TASK INSTRUCTIONS: Each line of the material below with the word "bool" is to be reported.
Start of Block
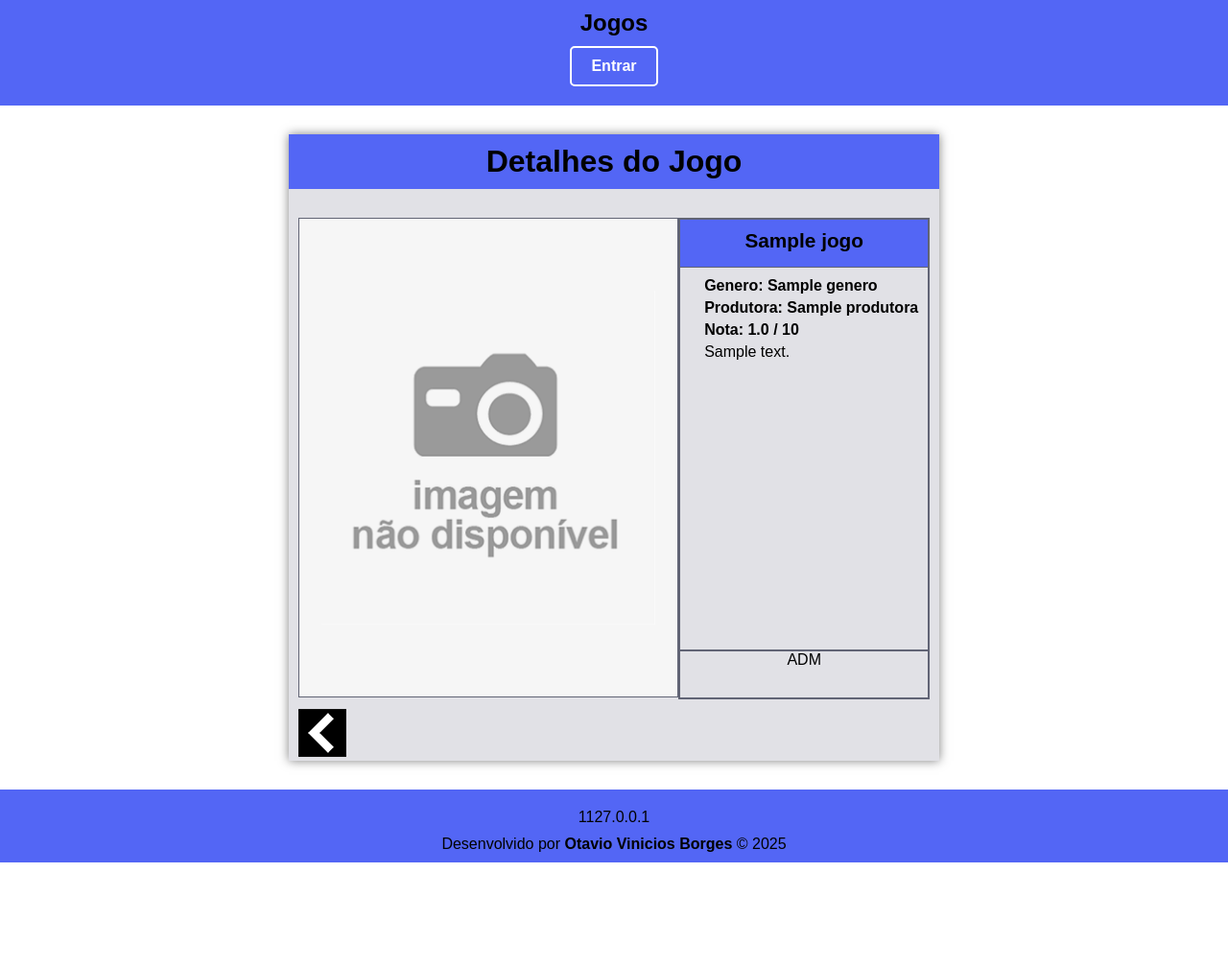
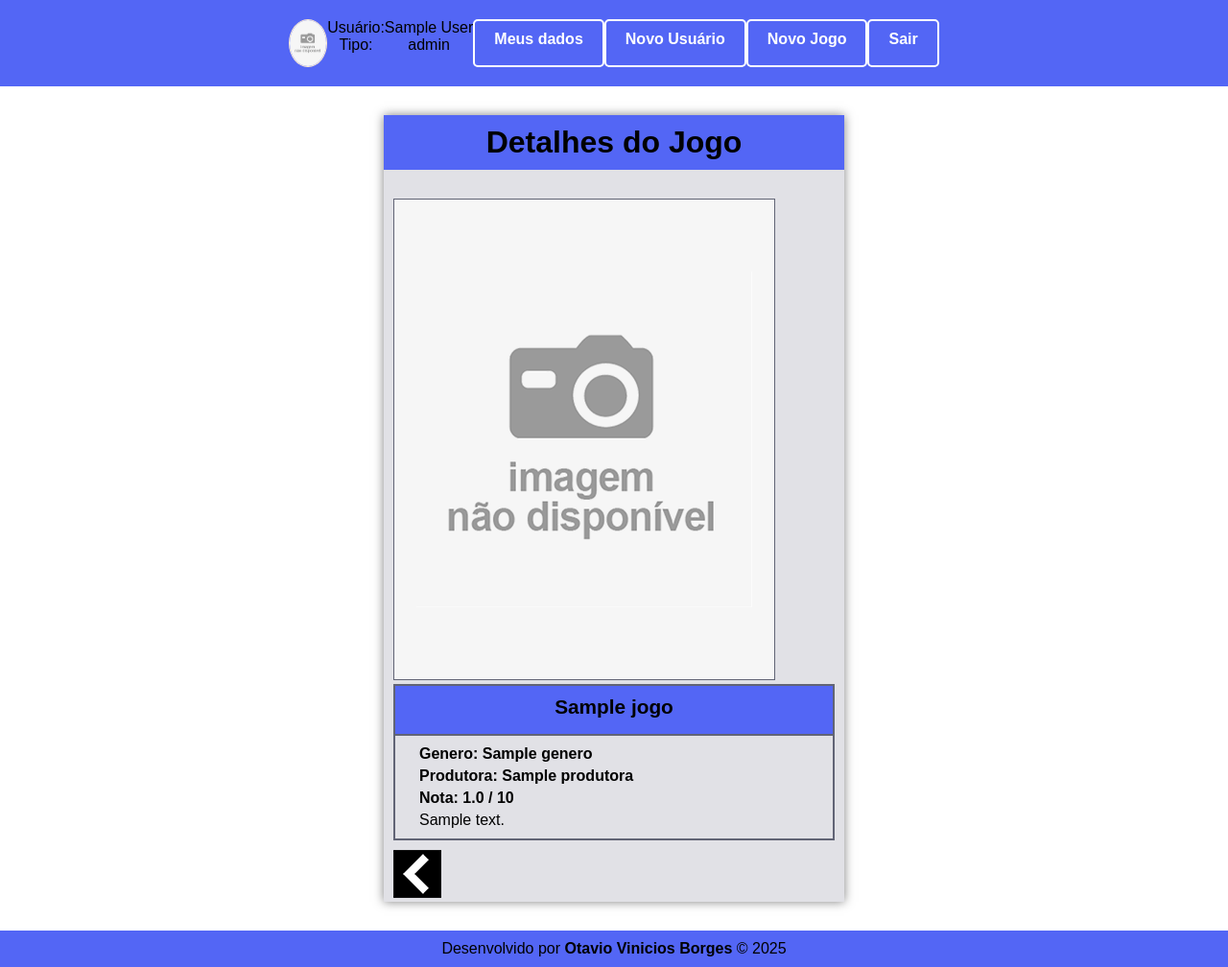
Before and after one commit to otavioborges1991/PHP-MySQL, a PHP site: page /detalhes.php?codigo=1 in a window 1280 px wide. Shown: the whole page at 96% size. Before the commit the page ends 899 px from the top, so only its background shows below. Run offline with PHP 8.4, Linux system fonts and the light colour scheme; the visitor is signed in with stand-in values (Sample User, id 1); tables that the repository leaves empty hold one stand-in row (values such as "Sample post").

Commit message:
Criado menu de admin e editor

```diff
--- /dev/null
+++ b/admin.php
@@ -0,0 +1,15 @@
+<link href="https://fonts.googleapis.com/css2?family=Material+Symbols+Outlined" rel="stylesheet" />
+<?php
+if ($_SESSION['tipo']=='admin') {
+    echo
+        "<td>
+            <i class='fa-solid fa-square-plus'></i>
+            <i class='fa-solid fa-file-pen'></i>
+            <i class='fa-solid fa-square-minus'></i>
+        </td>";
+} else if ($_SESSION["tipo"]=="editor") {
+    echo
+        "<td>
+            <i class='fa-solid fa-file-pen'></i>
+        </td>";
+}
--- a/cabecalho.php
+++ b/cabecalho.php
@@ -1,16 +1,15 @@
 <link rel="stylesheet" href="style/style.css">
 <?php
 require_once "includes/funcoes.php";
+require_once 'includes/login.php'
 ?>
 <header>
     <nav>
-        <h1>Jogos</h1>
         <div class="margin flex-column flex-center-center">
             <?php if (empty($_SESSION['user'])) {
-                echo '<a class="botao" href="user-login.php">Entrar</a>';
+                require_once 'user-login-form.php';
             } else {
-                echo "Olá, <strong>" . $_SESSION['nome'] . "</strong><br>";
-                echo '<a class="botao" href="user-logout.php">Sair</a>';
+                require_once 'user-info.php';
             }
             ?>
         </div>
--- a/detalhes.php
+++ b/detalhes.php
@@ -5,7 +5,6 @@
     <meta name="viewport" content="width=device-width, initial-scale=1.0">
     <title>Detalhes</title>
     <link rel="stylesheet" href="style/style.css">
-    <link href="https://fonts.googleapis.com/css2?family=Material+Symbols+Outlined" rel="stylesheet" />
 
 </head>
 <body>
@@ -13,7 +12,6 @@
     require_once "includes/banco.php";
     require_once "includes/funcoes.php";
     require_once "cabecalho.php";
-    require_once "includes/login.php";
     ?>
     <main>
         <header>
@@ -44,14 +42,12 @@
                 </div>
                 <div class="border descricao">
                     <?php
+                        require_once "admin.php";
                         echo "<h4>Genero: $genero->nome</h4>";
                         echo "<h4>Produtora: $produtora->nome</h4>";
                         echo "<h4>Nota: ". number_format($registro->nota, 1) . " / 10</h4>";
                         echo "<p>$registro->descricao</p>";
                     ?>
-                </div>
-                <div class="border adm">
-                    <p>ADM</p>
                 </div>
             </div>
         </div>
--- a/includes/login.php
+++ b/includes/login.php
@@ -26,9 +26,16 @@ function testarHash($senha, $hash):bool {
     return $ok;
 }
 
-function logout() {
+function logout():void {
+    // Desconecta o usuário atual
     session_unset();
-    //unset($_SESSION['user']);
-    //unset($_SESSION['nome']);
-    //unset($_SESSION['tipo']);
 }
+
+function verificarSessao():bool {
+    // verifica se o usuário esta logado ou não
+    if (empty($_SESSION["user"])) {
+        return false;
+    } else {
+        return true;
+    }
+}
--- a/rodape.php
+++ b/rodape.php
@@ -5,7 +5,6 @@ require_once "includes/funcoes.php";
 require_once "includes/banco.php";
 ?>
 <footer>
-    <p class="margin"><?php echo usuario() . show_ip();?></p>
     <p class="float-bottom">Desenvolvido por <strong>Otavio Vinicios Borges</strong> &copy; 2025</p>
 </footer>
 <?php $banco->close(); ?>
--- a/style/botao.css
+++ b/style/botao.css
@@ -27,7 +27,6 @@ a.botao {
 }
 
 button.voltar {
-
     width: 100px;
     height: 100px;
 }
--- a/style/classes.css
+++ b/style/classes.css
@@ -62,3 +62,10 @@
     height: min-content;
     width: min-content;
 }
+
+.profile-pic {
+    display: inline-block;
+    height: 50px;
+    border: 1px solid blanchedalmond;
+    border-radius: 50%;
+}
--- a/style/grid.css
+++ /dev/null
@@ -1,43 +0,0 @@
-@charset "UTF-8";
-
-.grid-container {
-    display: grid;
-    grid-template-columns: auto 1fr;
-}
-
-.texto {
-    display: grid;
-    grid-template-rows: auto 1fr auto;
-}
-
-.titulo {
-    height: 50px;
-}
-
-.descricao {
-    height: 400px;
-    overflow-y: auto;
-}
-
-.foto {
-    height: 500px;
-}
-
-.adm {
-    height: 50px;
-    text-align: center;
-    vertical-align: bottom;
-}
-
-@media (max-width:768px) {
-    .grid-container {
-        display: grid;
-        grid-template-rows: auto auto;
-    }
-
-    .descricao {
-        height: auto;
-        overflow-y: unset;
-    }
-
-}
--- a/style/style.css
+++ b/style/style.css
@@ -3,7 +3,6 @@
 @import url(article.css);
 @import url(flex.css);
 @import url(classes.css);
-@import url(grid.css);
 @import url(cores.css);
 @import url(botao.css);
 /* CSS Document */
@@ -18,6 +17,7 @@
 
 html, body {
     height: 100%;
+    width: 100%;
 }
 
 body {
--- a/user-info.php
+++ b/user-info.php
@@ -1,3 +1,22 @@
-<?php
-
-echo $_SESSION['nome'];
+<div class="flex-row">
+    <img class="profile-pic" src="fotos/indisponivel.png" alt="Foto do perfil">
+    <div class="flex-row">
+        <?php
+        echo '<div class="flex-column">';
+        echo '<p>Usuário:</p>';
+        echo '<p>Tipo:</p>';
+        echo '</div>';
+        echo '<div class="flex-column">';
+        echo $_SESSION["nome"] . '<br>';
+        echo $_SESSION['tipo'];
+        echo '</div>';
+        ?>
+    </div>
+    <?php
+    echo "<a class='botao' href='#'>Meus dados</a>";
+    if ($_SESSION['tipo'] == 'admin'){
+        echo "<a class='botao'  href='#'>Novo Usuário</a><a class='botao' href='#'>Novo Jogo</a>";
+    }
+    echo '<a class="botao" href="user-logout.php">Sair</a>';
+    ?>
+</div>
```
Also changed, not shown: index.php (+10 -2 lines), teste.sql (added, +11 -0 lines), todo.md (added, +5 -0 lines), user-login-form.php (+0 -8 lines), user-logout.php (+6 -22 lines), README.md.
End of Block
COMPLETED TASK:
@@ -26,9 +26,16 @@ function testarHash($senha, $hash):bool {
+function verificarSessao():bool {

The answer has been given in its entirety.